### [EXERCISE DETAILS]
Output the records precisely as they stand. Pictures are to be skipped.

[Web page revision data]

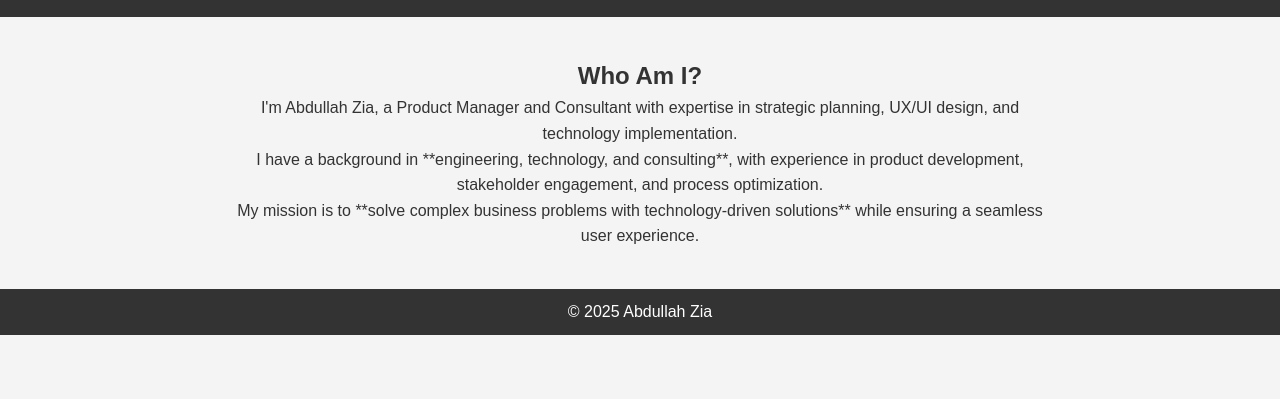
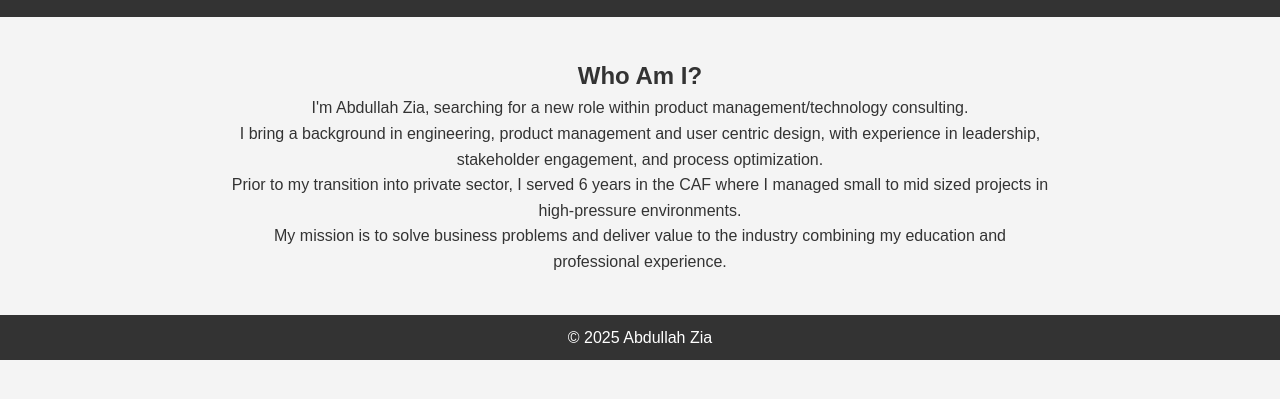
Before and after one commit to amzia99/personal-website, a plain HTML site: page about.html in a window 1280 px wide. Shown: the part 113-512 px from the top of the page. Drawn offline with Linux system fonts and the light colour scheme.

Commit message:
changed intro in about.html

```diff
--- a/about.html
+++ b/about.html
@@ -22,9 +22,10 @@
 
     <section>
         <h2>Who Am I?</h2>
-        <p>I'm Abdullah Zia, a Product Manager and Consultant with expertise in strategic planning, UX/UI design, and technology implementation.</p>
-        <p>I have a background in **engineering, technology, and consulting**, with experience in product development, stakeholder engagement, and process optimization.</p>
-        <p>My mission is to **solve complex business problems with technology-driven solutions** while ensuring a seamless user experience.</p>
+        <p>I'm Abdullah Zia, searching for a new role within product management/technology consulting.</p>
+        <p>I bring a background in engineering, product management and user centric design, with experience in leadership, stakeholder engagement, and process optimization.</p>
+        <p>Prior to my transition into private sector, I served 6 years in the CAF where I managed small to mid sized projects in high-pressure environments.</p>
+        <p>My mission is to solve business problems and deliver value to the industry combining my education and professional experience.</p>
     </section>
 
     <footer>
```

### [RESPONSE TO THE TASK]
Before and after one commit to amzia99/personal-website, a plain HTML site: page about.html in a window 1280 px wide. Shown: the part 113-512 px from the top of the page. Drawn offline with Linux system fonts and the light colour scheme.

Commit message:
changed intro in about.html

```diff
--- a/about.html
+++ b/about.html
@@ -22,9 +22,10 @@
 
     <section>
         <h2>Who Am I?</h2>
-        <p>I'm Abdullah Zia, a Product Manager and Consultant with expertise in strategic planning, UX/UI design, and technology implementation.</p>
-        <p>I have a background in **engineering, technology, and consulting**, with experience in product development, stakeholder engagement, and process optimization.</p>
-        <p>My mission is to **solve complex business problems with technology-driven solutions** while ensuring a seamless user experience.</p>
+        <p>I'm Abdullah Zia, searching for a new role within product management/technology consulting.</p>
+        <p>I bring a background in engineering, product management and user centric design, with experience in leadership, stakeholder engagement, and process optimization.</p>
+        <p>Prior to my transition into private sector, I served 6 years in the CAF where I managed small to mid sized projects in high-pressure environments.</p>
+        <p>My mission is to solve business problems and deliver value to the industry combining my education and professional experience.</p>
     </section>
 
     <footer>
```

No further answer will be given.